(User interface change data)
━━━━
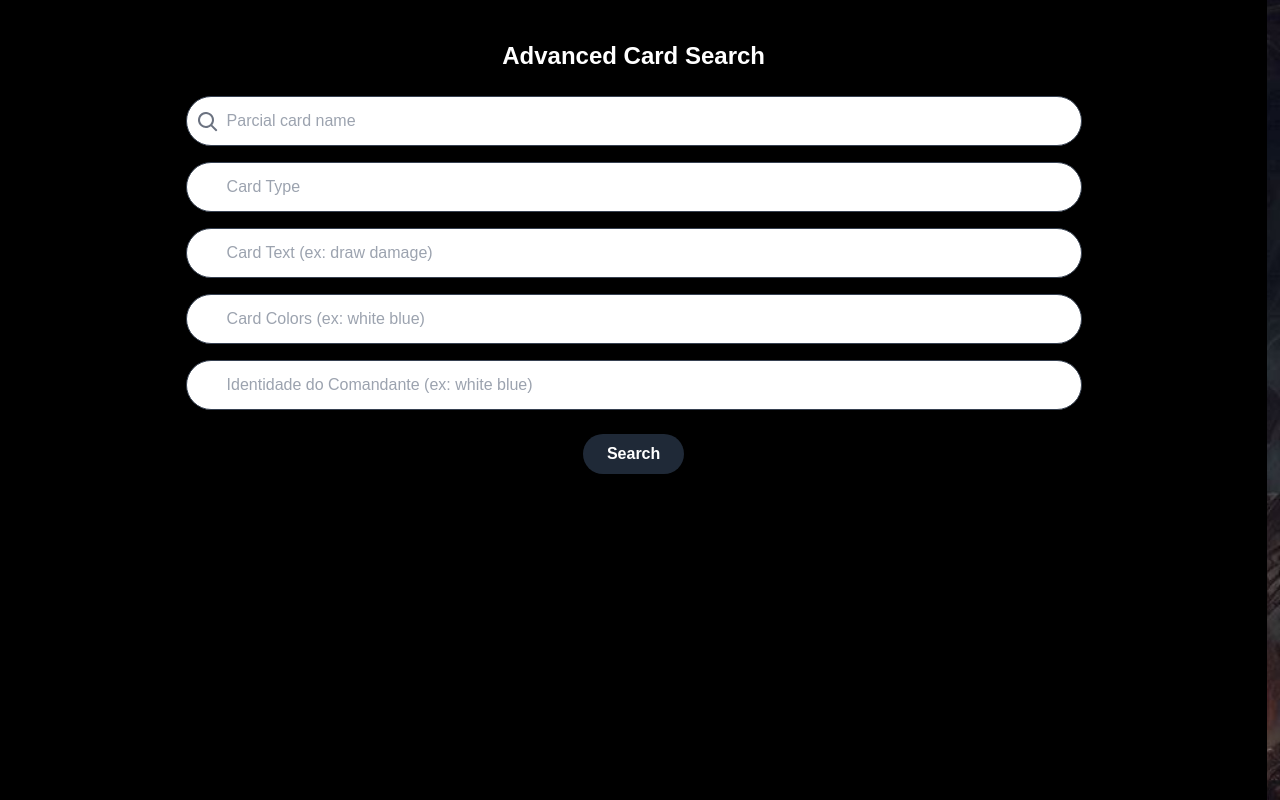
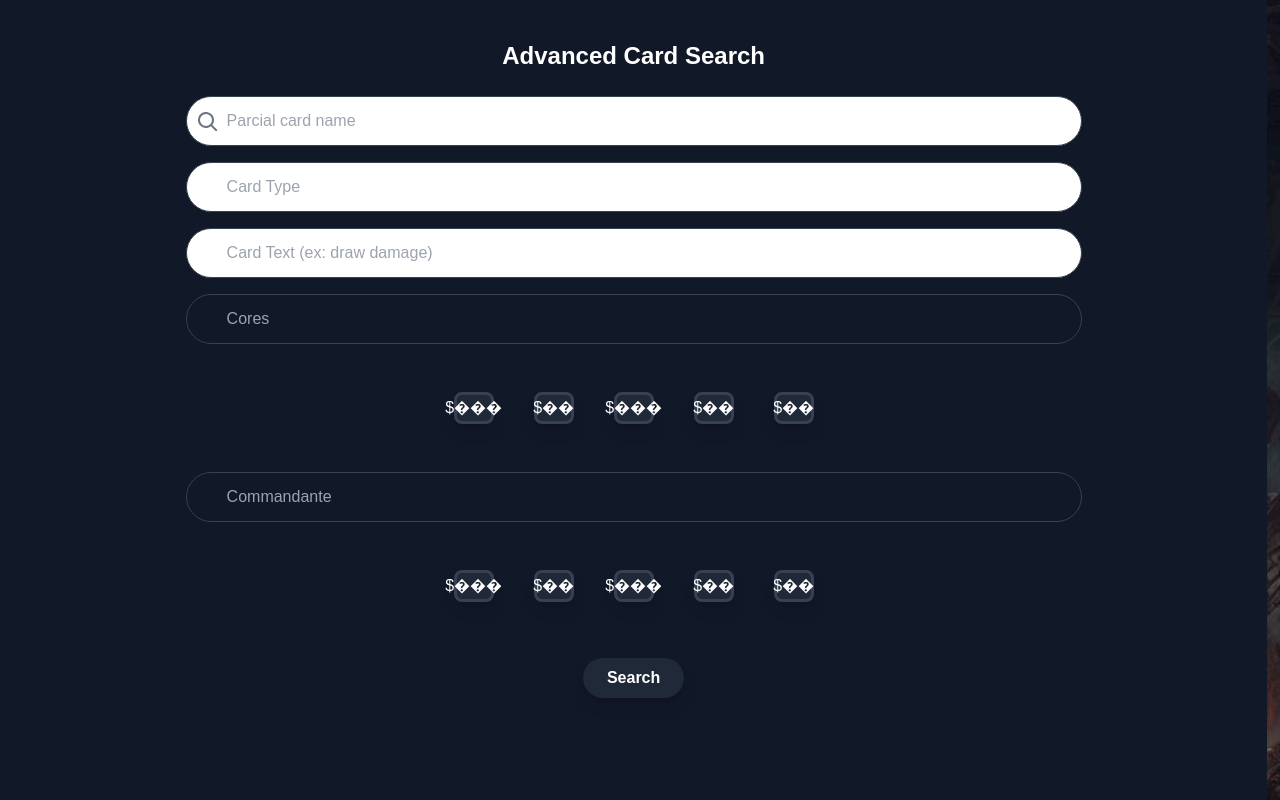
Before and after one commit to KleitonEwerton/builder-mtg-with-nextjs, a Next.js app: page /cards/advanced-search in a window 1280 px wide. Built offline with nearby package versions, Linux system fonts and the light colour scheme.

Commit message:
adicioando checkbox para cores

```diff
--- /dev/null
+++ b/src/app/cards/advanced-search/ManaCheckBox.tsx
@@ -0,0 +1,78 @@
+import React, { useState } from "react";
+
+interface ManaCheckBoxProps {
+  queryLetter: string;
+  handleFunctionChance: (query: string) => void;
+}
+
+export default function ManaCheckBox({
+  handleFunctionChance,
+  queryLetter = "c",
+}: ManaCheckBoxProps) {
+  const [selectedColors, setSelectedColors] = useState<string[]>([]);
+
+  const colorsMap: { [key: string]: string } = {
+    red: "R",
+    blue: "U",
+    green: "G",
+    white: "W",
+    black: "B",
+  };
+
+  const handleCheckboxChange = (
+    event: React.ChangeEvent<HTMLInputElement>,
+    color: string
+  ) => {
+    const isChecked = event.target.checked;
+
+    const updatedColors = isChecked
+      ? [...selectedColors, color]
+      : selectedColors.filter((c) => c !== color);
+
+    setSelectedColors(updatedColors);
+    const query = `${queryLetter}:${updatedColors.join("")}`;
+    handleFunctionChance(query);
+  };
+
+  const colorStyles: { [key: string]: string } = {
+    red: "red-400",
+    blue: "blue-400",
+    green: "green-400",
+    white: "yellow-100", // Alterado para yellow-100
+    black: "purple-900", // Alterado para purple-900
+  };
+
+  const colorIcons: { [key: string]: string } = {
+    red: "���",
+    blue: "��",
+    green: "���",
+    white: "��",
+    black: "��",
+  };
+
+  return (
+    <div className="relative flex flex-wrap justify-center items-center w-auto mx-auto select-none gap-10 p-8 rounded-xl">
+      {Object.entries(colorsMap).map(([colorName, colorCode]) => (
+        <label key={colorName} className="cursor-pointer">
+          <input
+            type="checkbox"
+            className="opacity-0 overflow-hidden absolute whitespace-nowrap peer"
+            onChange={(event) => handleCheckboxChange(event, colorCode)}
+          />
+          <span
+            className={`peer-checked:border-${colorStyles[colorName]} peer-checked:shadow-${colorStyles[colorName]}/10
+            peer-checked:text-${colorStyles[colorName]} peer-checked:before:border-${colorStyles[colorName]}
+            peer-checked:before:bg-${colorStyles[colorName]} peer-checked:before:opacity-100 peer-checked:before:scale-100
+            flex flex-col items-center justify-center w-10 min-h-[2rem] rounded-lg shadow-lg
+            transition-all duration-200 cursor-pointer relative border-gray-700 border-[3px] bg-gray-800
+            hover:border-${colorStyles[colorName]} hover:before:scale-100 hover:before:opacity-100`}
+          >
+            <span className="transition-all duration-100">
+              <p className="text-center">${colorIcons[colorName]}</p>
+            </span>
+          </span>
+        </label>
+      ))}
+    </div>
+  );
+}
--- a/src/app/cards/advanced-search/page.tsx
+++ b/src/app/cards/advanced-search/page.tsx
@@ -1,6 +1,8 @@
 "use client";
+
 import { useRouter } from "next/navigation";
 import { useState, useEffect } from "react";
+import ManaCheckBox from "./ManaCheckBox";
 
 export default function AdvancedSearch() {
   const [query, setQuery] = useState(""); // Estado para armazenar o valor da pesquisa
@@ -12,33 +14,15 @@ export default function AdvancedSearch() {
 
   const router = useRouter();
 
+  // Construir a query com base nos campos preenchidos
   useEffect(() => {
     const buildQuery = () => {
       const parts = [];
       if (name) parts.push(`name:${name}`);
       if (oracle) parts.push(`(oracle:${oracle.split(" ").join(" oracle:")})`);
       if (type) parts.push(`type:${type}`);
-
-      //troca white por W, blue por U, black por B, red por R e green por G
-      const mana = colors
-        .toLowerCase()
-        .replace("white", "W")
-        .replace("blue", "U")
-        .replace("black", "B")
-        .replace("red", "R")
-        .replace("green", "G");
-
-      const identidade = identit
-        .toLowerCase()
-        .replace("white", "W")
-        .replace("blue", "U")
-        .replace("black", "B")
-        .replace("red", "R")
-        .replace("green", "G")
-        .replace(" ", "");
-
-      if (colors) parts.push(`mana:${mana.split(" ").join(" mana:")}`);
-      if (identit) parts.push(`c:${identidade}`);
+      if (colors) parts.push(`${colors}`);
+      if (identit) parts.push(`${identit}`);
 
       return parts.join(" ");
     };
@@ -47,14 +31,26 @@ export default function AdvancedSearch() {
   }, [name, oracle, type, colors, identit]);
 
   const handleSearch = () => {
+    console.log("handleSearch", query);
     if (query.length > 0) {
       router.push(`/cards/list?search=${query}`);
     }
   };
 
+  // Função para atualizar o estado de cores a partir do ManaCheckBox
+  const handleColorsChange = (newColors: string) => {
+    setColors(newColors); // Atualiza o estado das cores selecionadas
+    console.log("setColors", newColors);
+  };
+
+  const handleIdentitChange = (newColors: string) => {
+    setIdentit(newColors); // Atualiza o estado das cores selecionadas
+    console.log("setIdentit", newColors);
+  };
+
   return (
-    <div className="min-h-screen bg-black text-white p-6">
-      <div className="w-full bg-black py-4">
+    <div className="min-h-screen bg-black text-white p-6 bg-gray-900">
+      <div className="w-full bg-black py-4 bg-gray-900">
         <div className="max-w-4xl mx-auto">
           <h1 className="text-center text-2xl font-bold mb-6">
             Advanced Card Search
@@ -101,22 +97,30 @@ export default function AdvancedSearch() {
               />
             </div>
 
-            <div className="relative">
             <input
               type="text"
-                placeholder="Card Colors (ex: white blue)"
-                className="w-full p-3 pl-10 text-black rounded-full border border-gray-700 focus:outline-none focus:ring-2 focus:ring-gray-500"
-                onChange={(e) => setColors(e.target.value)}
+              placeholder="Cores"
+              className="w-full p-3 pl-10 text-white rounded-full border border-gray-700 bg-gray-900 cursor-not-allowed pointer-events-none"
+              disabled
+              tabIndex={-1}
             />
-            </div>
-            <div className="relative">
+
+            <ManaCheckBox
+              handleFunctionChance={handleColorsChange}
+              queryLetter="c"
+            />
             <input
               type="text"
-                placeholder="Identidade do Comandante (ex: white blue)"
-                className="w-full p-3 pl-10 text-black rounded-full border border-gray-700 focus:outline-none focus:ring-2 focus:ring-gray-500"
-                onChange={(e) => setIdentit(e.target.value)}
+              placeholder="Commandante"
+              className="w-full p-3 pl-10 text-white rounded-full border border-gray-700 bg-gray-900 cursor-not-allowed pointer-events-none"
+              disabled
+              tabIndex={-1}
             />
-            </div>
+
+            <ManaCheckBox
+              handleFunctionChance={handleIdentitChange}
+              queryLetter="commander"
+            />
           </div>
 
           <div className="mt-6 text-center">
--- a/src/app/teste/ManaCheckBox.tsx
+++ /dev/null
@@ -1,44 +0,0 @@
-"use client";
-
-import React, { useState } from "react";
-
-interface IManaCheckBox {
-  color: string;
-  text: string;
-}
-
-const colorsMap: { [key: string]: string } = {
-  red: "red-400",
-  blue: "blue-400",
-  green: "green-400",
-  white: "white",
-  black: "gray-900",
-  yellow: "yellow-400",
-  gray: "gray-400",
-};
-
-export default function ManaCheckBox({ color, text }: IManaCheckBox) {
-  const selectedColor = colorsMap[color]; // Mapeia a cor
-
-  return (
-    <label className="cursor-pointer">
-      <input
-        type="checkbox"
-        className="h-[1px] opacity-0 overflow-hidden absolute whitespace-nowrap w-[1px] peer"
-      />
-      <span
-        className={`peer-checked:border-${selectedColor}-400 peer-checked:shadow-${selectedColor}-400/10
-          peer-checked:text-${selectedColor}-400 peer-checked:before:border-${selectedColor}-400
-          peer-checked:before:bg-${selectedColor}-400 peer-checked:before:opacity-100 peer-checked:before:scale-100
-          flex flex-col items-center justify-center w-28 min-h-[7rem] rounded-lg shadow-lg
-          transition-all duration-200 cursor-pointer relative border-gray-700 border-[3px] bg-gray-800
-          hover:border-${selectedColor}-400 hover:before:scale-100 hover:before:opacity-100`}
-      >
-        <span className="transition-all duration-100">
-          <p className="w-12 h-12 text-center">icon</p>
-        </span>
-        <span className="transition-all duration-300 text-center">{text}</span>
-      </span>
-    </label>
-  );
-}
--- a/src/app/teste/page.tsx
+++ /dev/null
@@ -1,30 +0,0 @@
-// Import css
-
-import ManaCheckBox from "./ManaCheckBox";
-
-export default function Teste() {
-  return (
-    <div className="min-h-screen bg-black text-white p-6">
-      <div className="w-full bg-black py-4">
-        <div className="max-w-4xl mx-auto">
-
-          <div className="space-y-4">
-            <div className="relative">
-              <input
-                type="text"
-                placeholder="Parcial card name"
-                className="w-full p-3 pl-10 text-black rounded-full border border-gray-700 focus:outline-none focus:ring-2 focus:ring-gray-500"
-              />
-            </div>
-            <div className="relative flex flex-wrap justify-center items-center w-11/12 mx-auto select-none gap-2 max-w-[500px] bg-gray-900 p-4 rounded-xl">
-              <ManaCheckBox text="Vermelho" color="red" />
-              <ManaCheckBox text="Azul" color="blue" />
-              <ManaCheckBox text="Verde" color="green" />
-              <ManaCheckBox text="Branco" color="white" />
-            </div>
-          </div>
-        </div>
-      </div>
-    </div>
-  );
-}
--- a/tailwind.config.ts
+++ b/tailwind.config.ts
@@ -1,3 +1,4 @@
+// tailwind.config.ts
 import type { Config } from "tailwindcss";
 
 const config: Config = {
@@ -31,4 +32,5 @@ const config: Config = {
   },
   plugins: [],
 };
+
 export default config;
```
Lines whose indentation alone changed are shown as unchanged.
━━━━
ASSIGNMENT ::
Your answer must be a single number: the count of lines above that hold the word "green".

EXPECTED OUTPUT ::
8